Despite Indonesia's decision to allow foreign peacekeepers into violence-torn East Timor, the apparent complicity of the military in the death and destruction in the territory has conveyed a powerful message to other restive regions across the sprawling archipelago.

The message to Aceh, with its gas fields, to Irian Jaya, with its gold and copper mines, and to other places where separatist sentiment simmers is as simple as it is brutal: "This is what will happen if you, too, if you try to break away from the Indonesian state."

"It's pure revenge and extermination," said Ana Gomes, who heads the Portuguese mission here. "And at the same time, it's to teach a lesson to the others, the Acehnese and others."

For many outside Indonesia, it seems illogical, even inconceivable, that the military would risk this huge country's reputation -- jeopardizing urgently needed international economic aid as well as arms supplies and military ties -- to pursue its scorched-earth policy in East Timor. But for the Indonesian military, which sees itself as the protector of the nation's fragile unity, the domestic stakes are higher. They fear the country is falling apart.

If "you have a referendum [on independence] in East Timor, then the question is why can't you have a referendum elsewhere," said Michael Leifer, director of the Asia Research Center at the London School of Economics. "What they face in Aceh is far more problematic than in East Timor. You give up Aceh, and you open up a huge Pandora's box, because that really challenges the whole basis of Indonesian nationalism. For example, why should Sumatra and Java be joined together?"

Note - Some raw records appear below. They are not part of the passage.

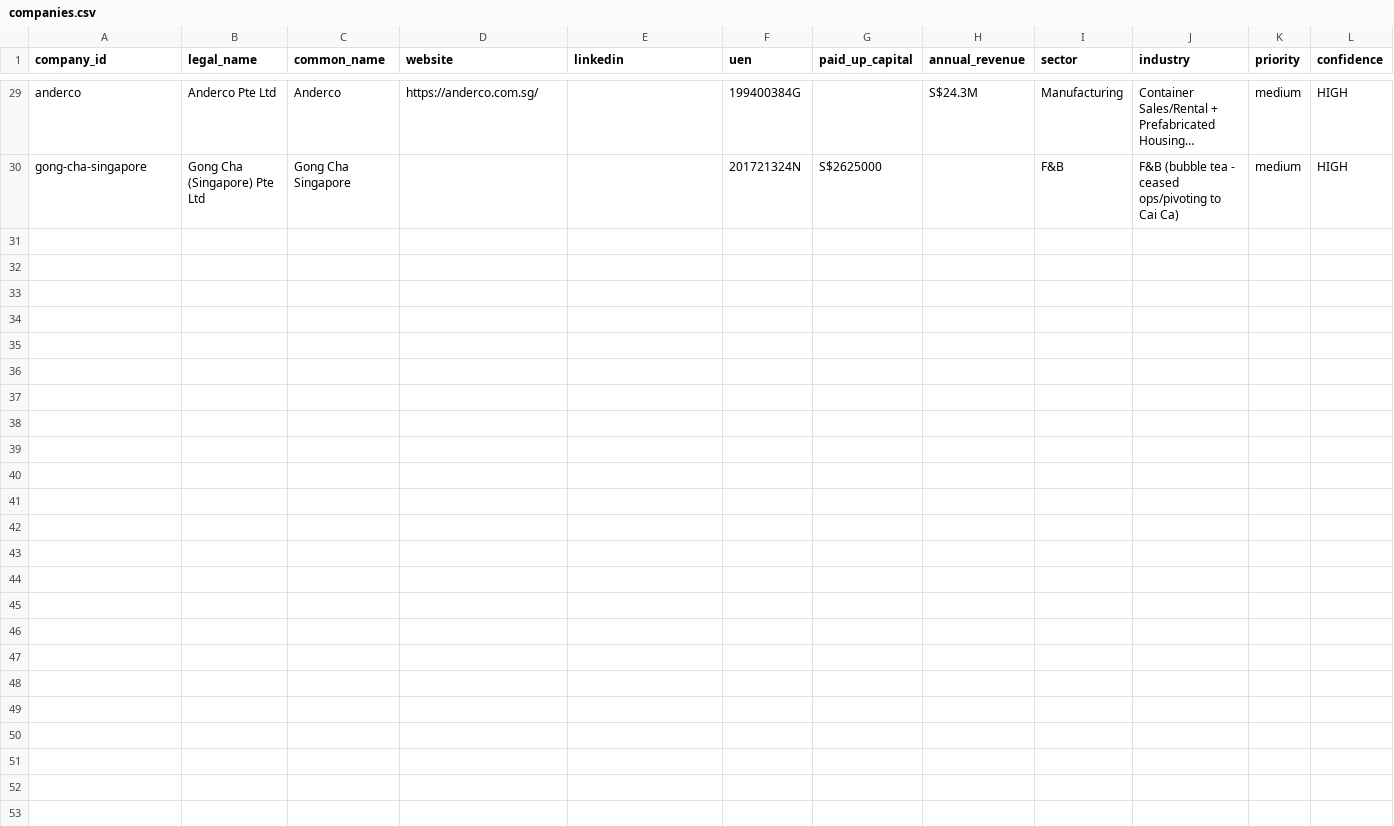
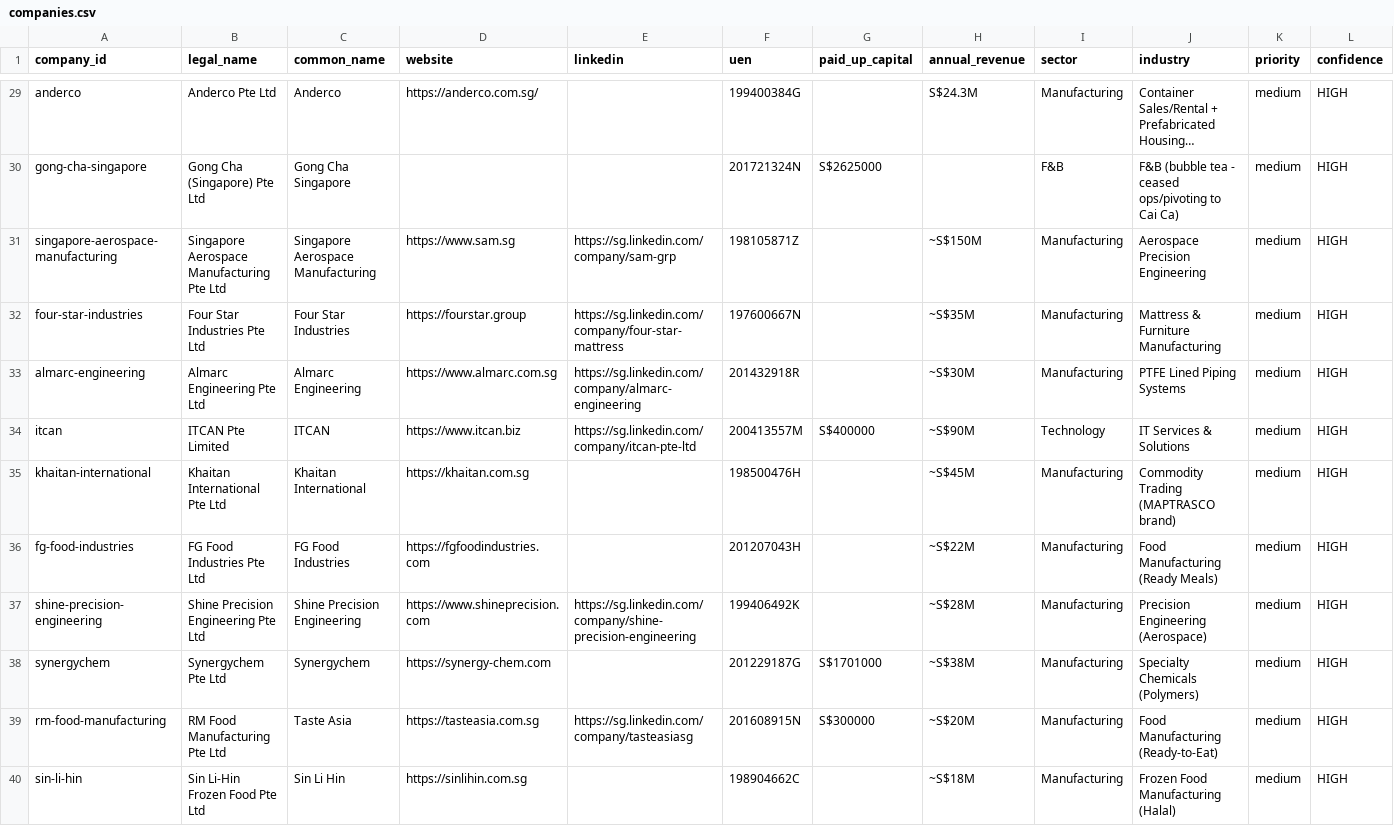
Before and after one commit to yingkiat/sales-crm, a CSV file: data/companies.csv, drawn as a sheet; only a part is shown, gaps mark what is left out; long unchanged cells end in …; rows hold the shown columns only; the diff names each change by its address in the sheet, - before the commit and + after, or states it on an @@ line.

```diff
--- a/data/companies.csv
+++ b/data/companies.csv
+row 31: singapore-aerospace-manufacturing | Singapore Aerospace Manufacturing Pte Ltd | Singapore Aerospace Manufacturing | https://www.sam.sg | https://sg.linkedin.com/company/sam-grp | 198105871Z |  | ~S$150M | Manufacturing | Aerospace Precision Engineering | medium | HIGH
+row 32: four-star-industries | Four Star Industries Pte Ltd | Four Star Industries | https://fourstar.group | https://sg.linkedin.com/company/four-star-mattress | 197600667N |  | ~S$35M | Manufacturing | Mattress & Furniture Manufacturing | medium | HIGH
+row 33: almarc-engineering | Almarc Engineering Pte Ltd | Almarc Engineering | https://www.almarc.com.sg | https://sg.linkedin.com/company/almarc-engineering | 201432918R |  | ~S$30M | Manufacturing | PTFE Lined Piping Systems | medium | HIGH
+row 34: itcan | ITCAN Pte Limited | ITCAN | https://www.itcan.biz | https://sg.linkedin.com/company/itcan-pte-ltd | 200413557M | S$400000 | ~S$90M | Technology | IT Services & Solutions | medium | HIGH
+row 35: khaitan-international | Khaitan International Pte Ltd | Khaitan International | https://khaitan.com.sg |  | 198500476H |  | ~S$45M | Manufacturing | Commodity Trading (MAPTRASCO brand) | medium | HIGH
+row 36: fg-food-industries | FG Food Industries Pte Ltd | FG Food Industries | https://fgfoodindustries.com |  | 201207043H |  | ~S$22M | Manufacturing | Food Manufacturing (Ready Meals) | medium | HIGH
+row 37: shine-precision-engineering | Shine Precision Engineering Pte Ltd | Shine Precision Engineering | https://www.shineprecision.com | https://sg.linkedin.com/company/shine-precision-engineering | 199406492K |  | ~S$28M | Manufacturing | Precision Engineering (Aerospace) | medium | HIGH
+row 38: synergychem | Synergychem Pte Ltd | Synergychem | https://synergy-chem.com |  | 201229187G | S$1701000 | ~S$38M | Manufacturing | Specialty Chemicals (Polymers) | medium | HIGH
+row 39: rm-food-manufacturing | RM Food Manufacturing Pte Ltd | Taste Asia | https://tasteasia.com.sg | https://sg.linkedin.com/company/tasteasiasg | 201608915N | S$300000 | ~S$20M | Manufacturing | Food Manufacturing (Ready-to-Eat) | medium | HIGH
+row 40: sin-li-hin | Sin Li-Hin Frozen Food Pte Ltd | Sin Li Hin | https://sinlihin.com.sg |  | 198904662C |  | ~S$18M | Manufacturing | Frozen Food Manufacturing (Halal) | medium | HIGH
```
Also changed, not shown: data/candidates.csv, data/triggers.csv.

It has been considered a success -- and a miracle -- that this 54-year-old country's first two presidents, Sukarno and Suharto, managed to hold together this diverse nation of 17,000 islands and hundreds of ethnic and linguistic groups. But the advent of democracy has loosed pent-up anger and feelings of ethnic and religious chauvinism. Moreover, a debilitating economic crisis has highlighted regional disparities, bringing new complaints from the more prosperous outlying islands that their resources are being drained to support populous, poorer Java, site of Jakarta, the capital.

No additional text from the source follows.